### WORK TO BE COMPLETED
Your answer should be every line with the word "Policy", copied from the data below.
DATA EXCERPTS: Begin
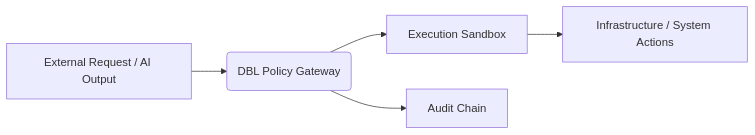
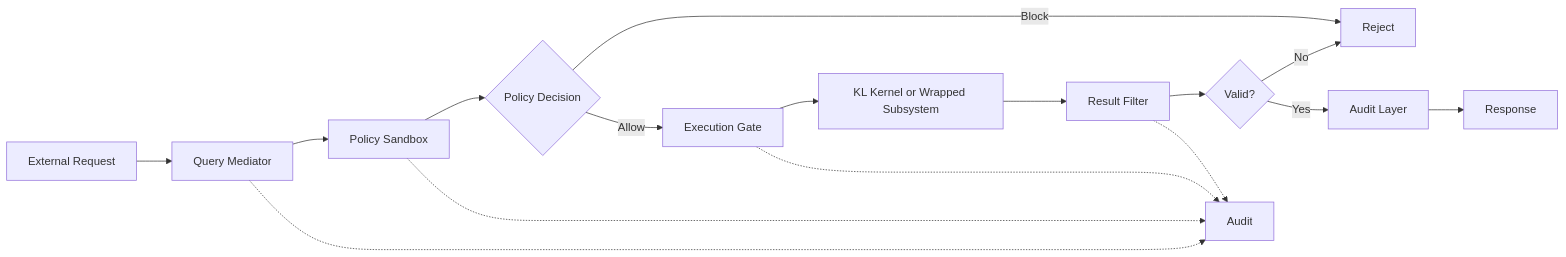
The diagram in docs/02-architecture.md (lukaspfisterch/deterministic-boundary-layer), drawn with Mermaid before and after one commit. The commit also changed other lines of this file and 4 other files, not shown here.

First line of the commit message:
docs: align DBL architecture with KL Kernel Logic v0.3.4

````diff
--- a/docs/02-architecture.md
+++ b/docs/02-architecture.md
@@ -11,8 +168,19 @@
 ```mermaid
 flowchart LR
-  A[External Request / AI Output] --> B(DBL Policy Gateway)
-  B --> C[Execution Sandbox]
-  C --> D[Infrastructure / System Actions]
-  B --> E[Audit Chain]
-
+    A[External Request] --> B[Query Mediator]
+    B --> C[Policy Sandbox]
+    C --> D{Policy Decision}
+    D -->|Block| E[Reject]
+    D -->|Allow| F[Execution Gate]
+    F --> G[KL Kernel or Wrapped Subsystem]
+    G --> H[Result Filter]
+    H --> I{Valid?}
+    I -->|No| E
+    I -->|Yes| J[Audit Layer]
+    J --> K[Response]
+    
+    B -.-> L[Audit]
+    C -.-> L
+    F -.-> L
+    H -.-> L
 ```
````
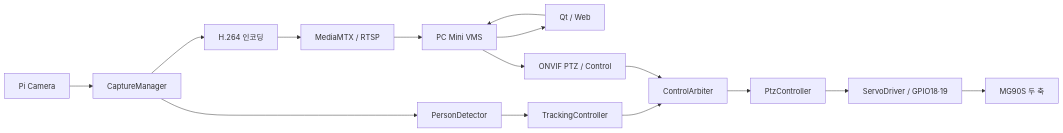
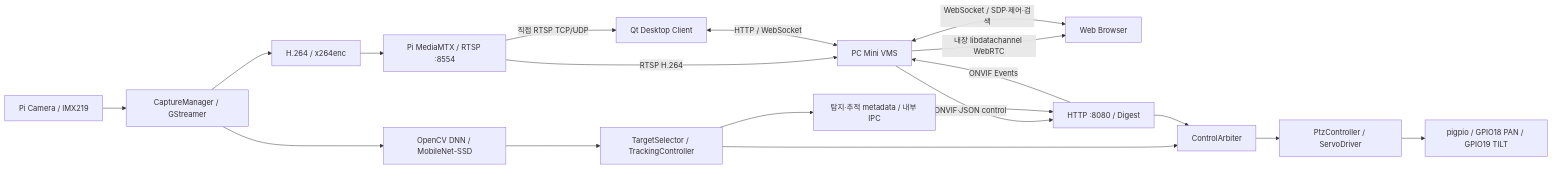
Before and after one commit to PTZ-CAMERA/PTZ_CAMERA: the diagram in README.md, drawn with Mermaid. The commit also changed other lines of this file and 12 other files, not shown here.

Commit message:
Refresh Pi and VMS client architecture READMEs and deployment compatibility

````diff
--- a/README.md
+++ b/README.md
@@ -39,17 +7,21 @@
 ```mermaid
 flowchart LR
-    CAMERA[Pi Camera] --> CAPTURE[CaptureManager]
-    CAPTURE --> ENCODE[H.264 인코딩]
-    ENCODE --> MTX[MediaMTX / RTSP]
-    MTX --> VMS[PC Mini VMS]
-    VMS --> CLIENT[Qt / Web]
-    CAPTURE --> DNN[PersonDetector]
-    DNN --> TRACK[TrackingController]
-    TRACK --> ARBITER[ControlArbiter]
-    CLIENT --> VMS
-    VMS --> ONVIF[ONVIF PTZ / Control]
-    ONVIF --> ARBITER
-    ARBITER --> PTZ[PtzController]
-    PTZ --> DRIVER[ServoDriver / GPIO18·19]
-    DRIVER --> MOTOR[MG90S 두 축]
+    Camera["Pi Camera / IMX219"] --> Capture["CaptureManager / GStreamer"]
+    Capture --> Encoder["H.264 / x264enc"]
+    Encoder --> Media["Pi MediaMTX / RTSP :8554"]
+    Media -->|직접 RTSP TCP/UDP| Qt["Qt Desktop Client"]
+    Media -->|RTSP H.264| VMS["PC Mini VMS"]
+    VMS -->|내장 libdatachannel WebRTC| Web["Web Browser"]
+    Qt <-->|HTTP / WebSocket| VMS
+    Web <-->|WebSocket / SDP·제어·검색| VMS
+    Capture --> DNN["OpenCV DNN / MobileNet-SSD"]
+    DNN --> Tracking["TargetSelector / TrackingController"]
+    Tracking --> Arbiter["ControlArbiter"]
+    VMS -->|ONVIF·JSON control| Onvif["HTTP :8080 / Digest"]
+    Onvif --> Arbiter
+    Arbiter --> PTZ["PtzController / ServoDriver"]
+    PTZ --> GPIO["pigpio / GPIO18 PAN / GPIO19 TILT"]
+    Tracking --> Metadata["탐지·추적 metadata / 내부 IPC"]
+    Metadata --> Onvif
+    Onvif -->|ONVIF Events| VMS
 ```
````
DATA EXCERPTS: End
### FINISHED TASK
-  A[External Request / AI Output] --> B(DBL Policy Gateway)
+    B --> C[Policy Sandbox]
+    C --> D{Policy Decision}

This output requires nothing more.